Tucked-into the side of the concentration mill… these machines were meant to crush underground rock into a fine dust for mineral extraction.
One of the cupola air intakes, rattled loose by the demolition downstairs, hangs stranded on the second floor. You can see that the floor I’m standing on in this picture used to extend all the way to the right wall. The blue paint on the wall made the climb absolutely worth it.
A brewmaster’s desk leans beside a long-disused stainless steel kettle. The staircase above goes to another level of kettles, which are visibly older.
A teeter totter sits in front of the Memorial Building.
Old boathouses near the dock.
The engine room.
Looking out from my perch close to the Kam toward the Ogilvie head house. To the left is a newer concrete annex, probably built in the years it bore the name Saskatchewan Pool 8.
This is the former air compressor house–one of them, at least–which turned steam power into air power to drive machinery across the production line.

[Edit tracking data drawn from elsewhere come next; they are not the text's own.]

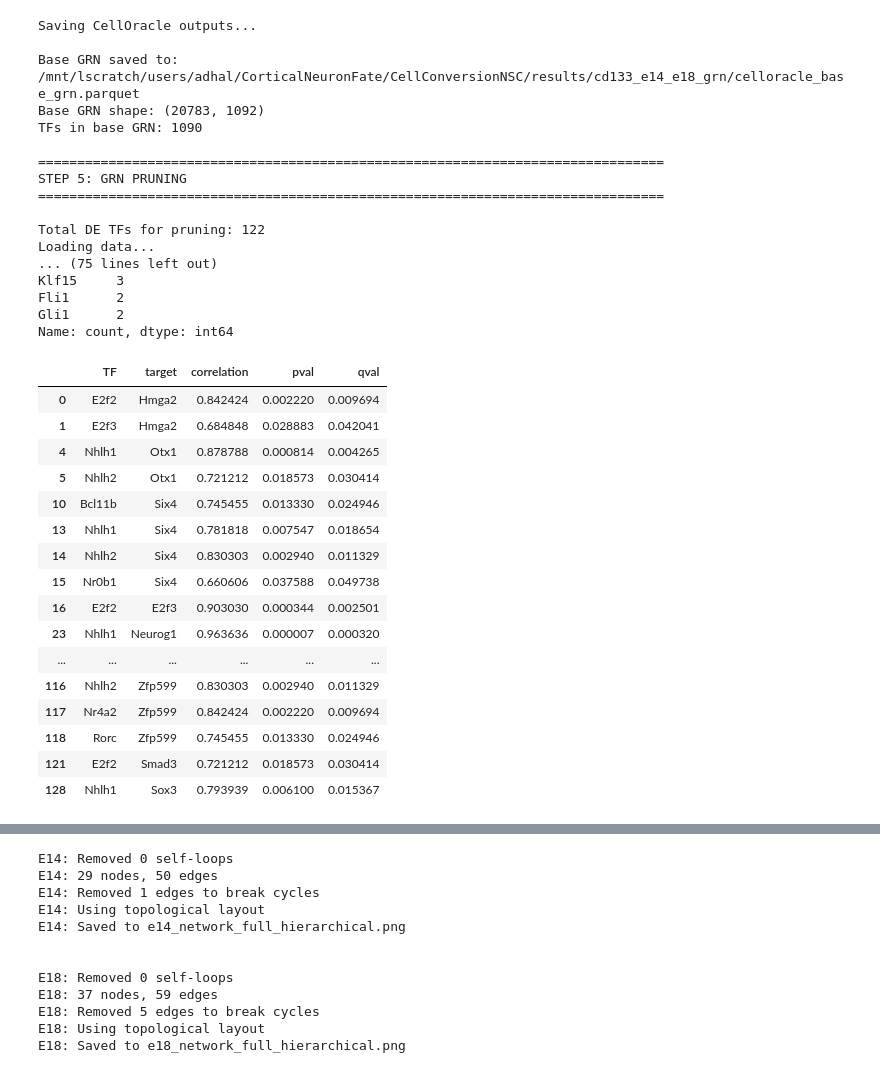
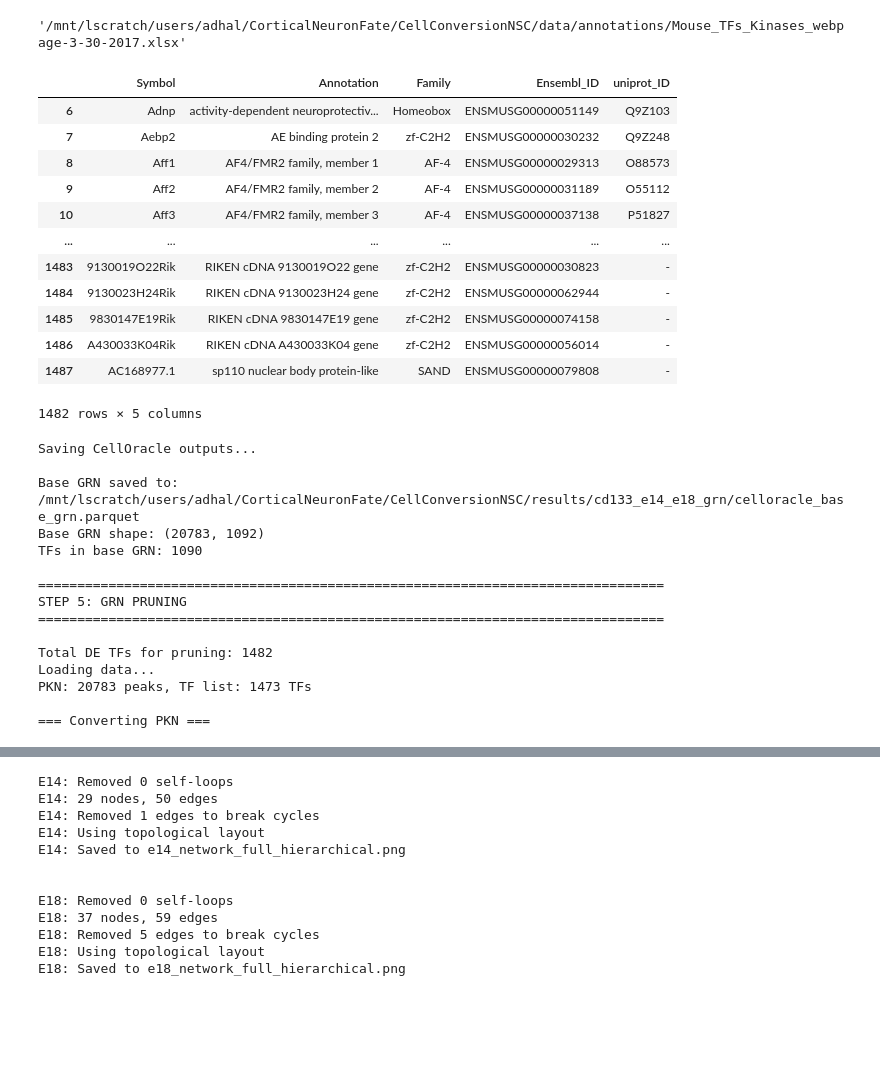
Before and after one commit to adhal007/CellConversionNSC, a Jupyter notebook: notebooks/end_to_end_cd133_v0.1.18.ipynb, the cells around one changed output, grey strips where cells are left out. Drawn from its saved outputs; the diff is of its cells as text; code cells hidden in the pictures; blank space fills up the shorter version.

```diff
--- a/notebooks/end_to_end_cd133_v0.1.18.ipynb
+++ b/notebooks/end_to_end_cd133_v0.1.18.ipynb
@@ -47,7 +51,7 @@ paths = {
     "gtf": os.path.join(base_dir, "data/annotations/gencode.vM36.annotation.gtf"),
     "enhancer_files": [
         os.path.join(base_dir, "data/annotations/enhancerAtlas_neuron_cortical.txt"),
-        os.path.join(base_dir, "data/annotations/enhancerAtlas_brain_e14.5.txt"),
+        # os.path.join(base_dir, "data/annotations/enhancerAtlas_brain_e14.5.txt"),
         os.path.join(base_dir, "data/annotations/enhancerAtlas_cortex.txt")
     ],
 
@@ -310,0 +555,25 @@ ValueError: Filename needs to end with '.celloracle.tfinfo'
+# %%
+paths['tf_list']
+# %% [output]
+'/mnt/lscratch/users/adhal/CorticalNeuronFate/CellConversionNSC/data/annotations/Mouse_TFs_Kinases_webpage-3-30-2017.xlsx'
+# %%
+tf_df = pd.read_excel(paths['tf_list'])
+tf_df = tf_df.dropna()
+tf_df = tf_df.iloc[1:, :]
+tf_df.columns  = ['Symbol', 'Annotation', 'Family', 'Ensembl_ID', 'uniprot_ID']
+# %%
+tf_df
+# %% [output]
+|  | Symbol | Annotation | Family | Ensembl_ID | uniprot_ID |
+| 6 | Adnp | activity-dependent neuroprotectiv... | Homeobox | ENSMUSG00000051149 | Q9Z103 |
+| 7 | Aebp2 | AE binding protein 2 | zf-C2H2 | ENSMUSG00000030232 | Q9Z248 |
+| 8 | Aff1 | AF4/FMR2 family, member 1 | AF-4 | ENSMUSG00000029313 | O88573 |
+| 9 | Aff2 | AF4/FMR2 family, member 2 | AF-4 | ENSMUSG00000031189 | O55112 |
+| 10 | Aff3 | AF4/FMR2 family, member 3 | AF-4 | ENSMUSG00000037138 | P51827 |
+| ... | ... | ... | ... | ... | ... |
+| 1483 | 9130019O22Rik | RIKEN cDNA 9130019O22 gene | zf-C2H2 | ENSMUSG00000030823 | - |
+| 1484 | 9130023H24Rik | RIKEN cDNA 9130023H24 gene | zf-C2H2 | ENSMUSG00000062944 | - |
+| 1485 | 9830147E19Rik | RIKEN cDNA 9830147E19 gene | zf-C2H2 | ENSMUSG00000074158 | - |
+| 1486 | A430033K04Rik | RIKEN cDNA A430033K04 gene | zf-C2H2 | ENSMUSG00000056014 | - |
+| 1487 | AC168977.1 | sp110 nuclear body protein-like | SAND | ENSMUSG00000079808 | - |
+1482 rows × 5 columns
@@ -328,7 +599,7 @@ print("STEP 5: GRN PRUNING")
 print("="*80)
 
 # Get all TFs (E14 + E18 DE TFs)
-all_tf_list = list(set(deg_list_e14 + deg_list_e18))
+all_tf_list = tf_df['Symbol'].tolist()
 print(f"\nTotal DE TFs for pruning: {len(all_tf_list)}")
 
 # Initialize pruner
@@ -339,7 +610,7 @@ pruner = grnpruner.GRNPruner(
     deseq_file=paths['deseq_output'],
     tf_list=all_tf_list,
     lfc_threshold=1.0,
-    corr_threshold=0.3,
+    corr_threshold=0.7,
     qval_threshold=0.05
 )
 
@@ -420,30 +691,8 @@ TFs in base GRN: 1090
 STEP 5: GRN PRUNING
 ================================================================================
 
-Total DE TFs for pruning: 122
+Total DE TFs for pruning: 1482
 Loading data...
-... (75 lines left out)
-Klf15     3
-Fli1      2
-Gli1      2
-Name: count, dtype: int64
+PKN: 20783 peaks, TF list: 1473 TFs
+
+=== Converting PKN ===
-# %%
-e14_grn
-# %% [output]
-|  | TF | target | correlation | pval | qval |
-| 0 | E2f2 | Hmga2 | 0.842424 | 0.002220 | 0.009694 |
-| 1 | E2f3 | Hmga2 | 0.684848 | 0.028883 | 0.042041 |
-| 4 | Nhlh1 | Otx1 | 0.878788 | 0.000814 | 0.004265 |
-| 5 | Nhlh2 | Otx1 | 0.721212 | 0.018573 | 0.030414 |
-| 10 | Bcl11b | Six4 | 0.745455 | 0.013330 | 0.024946 |
-| 13 | Nhlh1 | Six4 | 0.781818 | 0.007547 | 0.018654 |
-| 14 | Nhlh2 | Six4 | 0.830303 | 0.002940 | 0.011329 |
-| 15 | Nr0b1 | Six4 | 0.660606 | 0.037588 | 0.049738 |
-| 16 | E2f2 | E2f3 | 0.903030 | 0.000344 | 0.002501 |
-| 23 | Nhlh1 | Neurog1 | 0.963636 | 0.000007 | 0.000320 |
-| ... | ... | ... | ... | ... | ... |
-| 116 | Nhlh2 | Zfp599 | 0.830303 | 0.002940 | 0.011329 |
-| 117 | Nr4a2 | Zfp599 | 0.842424 | 0.002220 | 0.009694 |
-| 118 | Rorc | Zfp599 | 0.745455 | 0.013330 | 0.024946 |
-| 121 | E2f2 | Smad3 | 0.721212 | 0.018573 | 0.030414 |
-| 128 | Nhlh1 | Sox3 | 0.793939 | 0.006100 | 0.015367 |
```
Also changed, not shown: parts of 24 cells of this notebook.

One of a few rolling workbenches to keep the thousands of pulleys, cogs, and belts working properly.